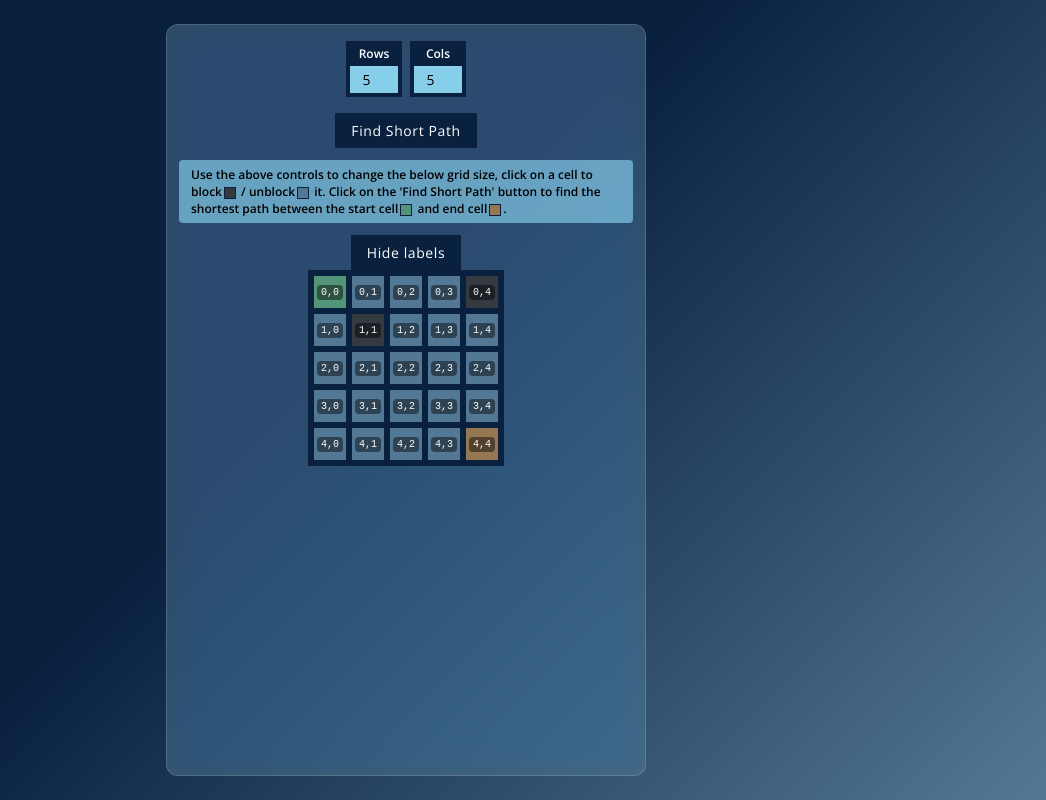
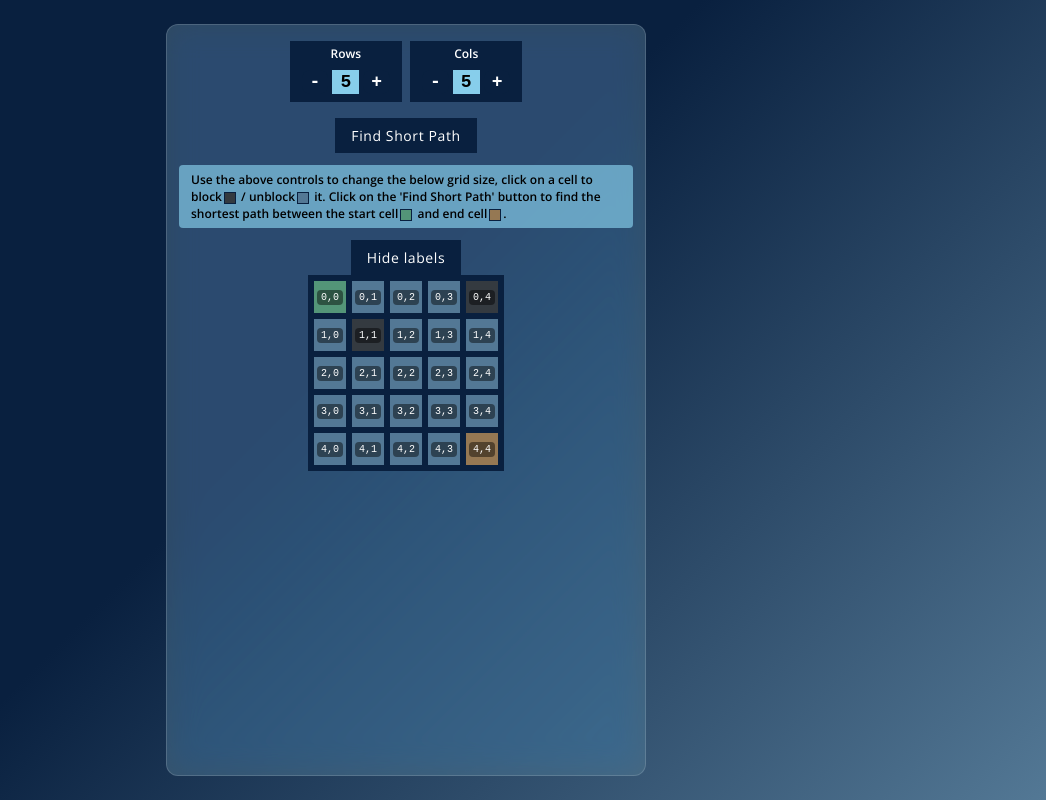
Before and after one commit to KarthikUdayMurthy/maze-walker, a React (Create React App) app: page / in a window 1280 px wide. Shown: the whole page, without its empty margins (234-1280 px from the left). Built offline with nearby package versions, Linux system fonts and the light colour scheme.

Commit message:
Added SpinButton

```diff
--- a/Components/Controls.tsx
+++ b/Components/Controls.tsx
@@ -1,4 +1,5 @@
 import * as React from 'react';
+import SpinButton from './SpinButton';
 
 export interface IControlsProps {
   m: number;
@@ -10,32 +11,8 @@ export interface IControlsProps {
 const Controls = React.memo<IControlsProps>(({ m, n, setM, setN }) => {
   return (
     <div className="controls-wrap scrollWrap">
-      <label>
-        Rows
-        <input
-          type="number"
-          value={m}
-          min={1}
-          max={9}
-          onChange={(e) => {
-            setM(Number(e.target.value));
-          }}
-          tabIndex={0}
-        />
-      </label>
-      <label>
-        Cols
-        <input
-          type="number"
-          value={n}
-          min={1}
-          max={9}
-          onChange={(e) => {
-            setN(Number(e.target.value));
-          }}
-          tabIndex={1}
-        />
-      </label>
+      <SpinButton label="Rows" val={m} seVal={setM} min={1} max={9} />
+      <SpinButton label="Cols" val={n} seVal={setN} min={1} max={9} />
     </div>
   );
 });
--- /dev/null
+++ b/Components/SpinButton.tsx
@@ -0,0 +1,44 @@
+import * as React from 'react';
+
+export interface ISpinButtonProps {
+  label: string;
+  val: number;
+  seVal: React.Dispatch<React.SetStateAction<number>>;
+  min: number;
+  max: number;
+}
+
+const SpinButton = React.memo<ISpinButtonProps>(
+  ({ label, val, seVal, min, max }) => {
+    return (
+      <label>
+        {label}
+        <div className="spin-btn-wrap">
+          <div
+            className="spin-btn"
+            onClick={() => {
+              seVal((x) => {
+                return x === min ? min : x - 1;
+              });
+            }}
+          >
+            -
+          </div>
+          <div className="spin-btn-value">{val}</div>
+          <div
+            className="spin-btn"
+            onClick={() => {
+              seVal((x) => {
+                return x === max ? max : x + 1;
+              });
+            }}
+          >
+            +
+          </div>
+        </div>
+      </label>
+    );
+  }
+);
+
+export default SpinButton;
--- a/style.css
+++ b/style.css
@@ -77,14 +77,40 @@ body,
   font-weight: bold;
 }
 
-.controls-wrap label input {
-  border: 0;
-  outline: 0;
-  font-size: 14px;
-  text-align: center;
-  padding: 4px;
+.spin-btn-wrap {
+  display: flex;
+  flex-direction: row;
+  justify-content: space-between;
+  align-items: center;
+  gap: 4px;
+  padding: 4px 8px;
+  user-select: none;
+}
+
+.spin-btn-wrap .spin-btn {
+  background: #09203f;
+  color: #fff;
+  font-size: 18px;
+  font-weight: bold;
+  padding: 2px 8px;
+  cursor: pointer;
+  font-family: monospace, monospace !important;
+  border-radius: 8px;
+  transition: 0.3s;
+  -webkit-transition: 0.3s;
+}
+
+.spin-btn-wrap .spin-btn:hover {
+  background: #2196f3;
+}
+
+.spin-btn-wrap .spin-btn-value {
   background: #87ceeb;
   color: #000;
+  font-size: 18px;
+  font-weight: bold;
+  padding: 2px 8px;
+  font-family: monospace, monospace !important;
 }
 
 .info-wrap {
```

━━━━━━━━━━━━━━━━

THE PROBLEM: Filter the entries above and return only the lines holding "wrap".

EXERCISE RESULT:
     <div className="controls-wrap scrollWrap">
+        <div className="spin-btn-wrap">
-.controls-wrap label input {
+.spin-btn-wrap {
+.spin-btn-wrap .spin-btn {
+.spin-btn-wrap .spin-btn:hover {
+.spin-btn-wrap .spin-btn-value {
 .info-wrap {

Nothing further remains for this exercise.